• **THE TASK**
Which lines in the data below contain the string "method"? Show each one.
** DATASET RECORDS follows **
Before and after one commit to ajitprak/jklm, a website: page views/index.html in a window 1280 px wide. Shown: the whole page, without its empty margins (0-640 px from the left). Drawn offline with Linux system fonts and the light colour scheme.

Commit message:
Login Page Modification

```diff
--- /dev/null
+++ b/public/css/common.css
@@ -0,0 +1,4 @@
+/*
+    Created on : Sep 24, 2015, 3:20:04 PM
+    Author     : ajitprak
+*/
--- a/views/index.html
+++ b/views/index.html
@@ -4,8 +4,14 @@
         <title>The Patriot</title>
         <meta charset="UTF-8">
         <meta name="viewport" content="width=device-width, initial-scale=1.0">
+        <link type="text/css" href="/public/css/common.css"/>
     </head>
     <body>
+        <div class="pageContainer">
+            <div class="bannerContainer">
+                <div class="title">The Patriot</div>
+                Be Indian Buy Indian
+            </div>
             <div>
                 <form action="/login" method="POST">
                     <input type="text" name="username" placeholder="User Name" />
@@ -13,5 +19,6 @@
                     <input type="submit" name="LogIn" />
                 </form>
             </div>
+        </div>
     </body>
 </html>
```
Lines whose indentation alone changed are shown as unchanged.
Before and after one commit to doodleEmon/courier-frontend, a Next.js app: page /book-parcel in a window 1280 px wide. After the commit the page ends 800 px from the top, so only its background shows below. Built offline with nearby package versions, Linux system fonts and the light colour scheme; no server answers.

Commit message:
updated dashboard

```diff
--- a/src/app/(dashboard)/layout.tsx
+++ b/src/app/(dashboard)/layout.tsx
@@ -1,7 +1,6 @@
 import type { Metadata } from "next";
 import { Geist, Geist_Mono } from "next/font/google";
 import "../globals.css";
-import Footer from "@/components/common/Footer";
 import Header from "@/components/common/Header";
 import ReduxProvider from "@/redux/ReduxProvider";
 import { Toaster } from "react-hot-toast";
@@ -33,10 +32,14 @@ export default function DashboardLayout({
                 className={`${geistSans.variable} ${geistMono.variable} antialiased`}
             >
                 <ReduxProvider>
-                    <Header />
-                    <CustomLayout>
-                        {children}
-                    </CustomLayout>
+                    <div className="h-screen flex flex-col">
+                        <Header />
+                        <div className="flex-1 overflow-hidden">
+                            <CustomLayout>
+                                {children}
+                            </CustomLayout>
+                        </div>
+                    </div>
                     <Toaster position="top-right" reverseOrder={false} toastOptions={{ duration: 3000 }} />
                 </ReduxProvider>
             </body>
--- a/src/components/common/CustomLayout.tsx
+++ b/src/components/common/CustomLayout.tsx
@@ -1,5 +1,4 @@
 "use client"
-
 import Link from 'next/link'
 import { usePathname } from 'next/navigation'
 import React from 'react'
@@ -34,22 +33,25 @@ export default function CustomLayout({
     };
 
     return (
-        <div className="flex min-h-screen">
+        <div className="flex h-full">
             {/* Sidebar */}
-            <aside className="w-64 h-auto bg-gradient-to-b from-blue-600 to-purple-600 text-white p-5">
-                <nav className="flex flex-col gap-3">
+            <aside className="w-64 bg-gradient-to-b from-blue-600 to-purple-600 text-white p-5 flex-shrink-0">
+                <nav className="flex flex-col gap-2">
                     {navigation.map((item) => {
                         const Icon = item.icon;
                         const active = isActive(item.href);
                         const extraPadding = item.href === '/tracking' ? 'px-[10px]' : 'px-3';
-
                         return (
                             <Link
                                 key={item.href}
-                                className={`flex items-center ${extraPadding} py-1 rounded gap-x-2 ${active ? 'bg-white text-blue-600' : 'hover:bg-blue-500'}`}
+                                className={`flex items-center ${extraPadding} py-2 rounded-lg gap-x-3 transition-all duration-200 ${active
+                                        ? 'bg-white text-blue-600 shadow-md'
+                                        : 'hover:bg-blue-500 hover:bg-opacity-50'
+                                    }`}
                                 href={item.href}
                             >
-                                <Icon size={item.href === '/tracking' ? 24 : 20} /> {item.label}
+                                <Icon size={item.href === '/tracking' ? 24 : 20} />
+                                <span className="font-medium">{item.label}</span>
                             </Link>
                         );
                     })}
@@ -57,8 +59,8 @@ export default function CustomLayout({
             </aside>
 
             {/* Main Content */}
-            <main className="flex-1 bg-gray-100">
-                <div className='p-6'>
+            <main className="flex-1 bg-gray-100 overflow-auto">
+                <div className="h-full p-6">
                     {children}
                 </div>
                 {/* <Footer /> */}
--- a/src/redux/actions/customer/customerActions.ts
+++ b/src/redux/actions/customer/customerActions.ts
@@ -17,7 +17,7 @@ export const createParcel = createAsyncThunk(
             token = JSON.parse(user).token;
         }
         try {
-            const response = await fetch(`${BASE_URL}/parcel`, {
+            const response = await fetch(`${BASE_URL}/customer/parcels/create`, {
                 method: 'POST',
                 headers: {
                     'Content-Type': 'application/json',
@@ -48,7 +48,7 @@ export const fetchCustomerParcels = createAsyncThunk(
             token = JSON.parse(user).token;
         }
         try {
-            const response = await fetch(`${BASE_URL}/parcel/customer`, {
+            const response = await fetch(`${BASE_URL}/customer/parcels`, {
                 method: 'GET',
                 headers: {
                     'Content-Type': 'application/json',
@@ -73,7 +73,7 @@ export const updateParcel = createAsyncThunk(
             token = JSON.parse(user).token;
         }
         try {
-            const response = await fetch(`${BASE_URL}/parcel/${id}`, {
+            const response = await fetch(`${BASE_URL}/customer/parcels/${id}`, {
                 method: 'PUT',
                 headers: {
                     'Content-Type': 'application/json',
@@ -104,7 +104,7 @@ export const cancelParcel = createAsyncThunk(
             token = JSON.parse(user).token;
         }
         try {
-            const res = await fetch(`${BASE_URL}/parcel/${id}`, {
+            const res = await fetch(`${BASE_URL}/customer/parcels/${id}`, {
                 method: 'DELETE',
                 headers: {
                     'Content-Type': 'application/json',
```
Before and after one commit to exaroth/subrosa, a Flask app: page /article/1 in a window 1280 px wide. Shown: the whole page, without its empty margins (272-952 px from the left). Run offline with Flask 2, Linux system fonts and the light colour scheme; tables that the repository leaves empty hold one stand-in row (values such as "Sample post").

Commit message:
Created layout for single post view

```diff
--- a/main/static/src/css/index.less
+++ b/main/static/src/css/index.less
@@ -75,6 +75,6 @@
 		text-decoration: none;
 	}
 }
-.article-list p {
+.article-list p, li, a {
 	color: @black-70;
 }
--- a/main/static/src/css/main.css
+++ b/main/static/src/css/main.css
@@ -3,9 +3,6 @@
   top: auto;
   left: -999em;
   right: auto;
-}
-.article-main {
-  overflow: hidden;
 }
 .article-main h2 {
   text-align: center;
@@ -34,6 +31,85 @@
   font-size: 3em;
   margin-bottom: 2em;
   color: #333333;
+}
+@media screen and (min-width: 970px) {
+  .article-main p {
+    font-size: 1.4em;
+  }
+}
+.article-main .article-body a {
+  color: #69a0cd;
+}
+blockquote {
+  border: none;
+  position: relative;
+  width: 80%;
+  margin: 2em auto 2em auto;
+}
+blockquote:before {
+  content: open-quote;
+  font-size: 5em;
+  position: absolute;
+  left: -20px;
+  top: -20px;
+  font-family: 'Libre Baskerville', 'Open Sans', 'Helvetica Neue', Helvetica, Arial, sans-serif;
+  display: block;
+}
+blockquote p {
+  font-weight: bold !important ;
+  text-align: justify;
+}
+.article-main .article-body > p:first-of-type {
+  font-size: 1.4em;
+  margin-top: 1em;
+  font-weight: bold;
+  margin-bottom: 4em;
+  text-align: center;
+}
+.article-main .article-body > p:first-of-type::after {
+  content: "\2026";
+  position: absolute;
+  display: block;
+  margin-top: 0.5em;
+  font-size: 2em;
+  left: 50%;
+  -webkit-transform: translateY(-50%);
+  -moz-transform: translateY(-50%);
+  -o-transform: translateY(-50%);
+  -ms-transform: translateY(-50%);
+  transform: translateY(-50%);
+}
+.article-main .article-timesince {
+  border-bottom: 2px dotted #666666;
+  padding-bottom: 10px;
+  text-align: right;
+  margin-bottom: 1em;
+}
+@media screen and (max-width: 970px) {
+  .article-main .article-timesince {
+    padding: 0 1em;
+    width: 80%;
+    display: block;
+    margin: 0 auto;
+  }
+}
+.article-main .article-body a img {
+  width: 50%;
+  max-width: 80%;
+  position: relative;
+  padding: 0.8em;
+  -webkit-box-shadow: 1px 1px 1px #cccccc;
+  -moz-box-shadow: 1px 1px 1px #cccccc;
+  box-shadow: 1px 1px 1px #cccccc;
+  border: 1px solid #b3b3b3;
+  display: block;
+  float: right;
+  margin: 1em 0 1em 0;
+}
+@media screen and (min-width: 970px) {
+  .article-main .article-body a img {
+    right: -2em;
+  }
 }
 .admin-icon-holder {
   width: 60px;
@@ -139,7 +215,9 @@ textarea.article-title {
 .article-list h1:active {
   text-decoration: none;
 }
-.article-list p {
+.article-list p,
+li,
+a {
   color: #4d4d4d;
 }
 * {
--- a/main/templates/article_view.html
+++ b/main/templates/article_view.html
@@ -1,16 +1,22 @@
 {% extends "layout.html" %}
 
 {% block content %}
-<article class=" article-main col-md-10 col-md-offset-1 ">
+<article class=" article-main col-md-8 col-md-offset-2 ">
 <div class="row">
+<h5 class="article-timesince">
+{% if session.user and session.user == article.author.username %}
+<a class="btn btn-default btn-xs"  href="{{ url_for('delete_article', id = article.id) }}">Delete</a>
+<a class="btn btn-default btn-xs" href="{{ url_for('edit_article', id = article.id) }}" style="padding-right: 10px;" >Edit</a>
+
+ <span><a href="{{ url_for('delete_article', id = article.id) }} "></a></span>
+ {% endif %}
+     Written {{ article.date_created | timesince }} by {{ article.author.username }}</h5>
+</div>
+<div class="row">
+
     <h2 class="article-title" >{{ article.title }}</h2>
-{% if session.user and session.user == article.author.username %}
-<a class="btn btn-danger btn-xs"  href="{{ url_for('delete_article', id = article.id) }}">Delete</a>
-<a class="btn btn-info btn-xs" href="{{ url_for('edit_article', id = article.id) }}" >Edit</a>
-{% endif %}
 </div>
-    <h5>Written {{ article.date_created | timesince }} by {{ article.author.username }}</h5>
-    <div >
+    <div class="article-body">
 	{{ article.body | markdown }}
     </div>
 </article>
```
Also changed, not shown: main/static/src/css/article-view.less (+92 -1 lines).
** End of DATASET RECORDS **
• **WORKED SOLUTION**
                 <form action="/login" method="POST">
                 method: 'POST',
                 method: 'GET',
                 method: 'PUT',
                 method: 'DELETE',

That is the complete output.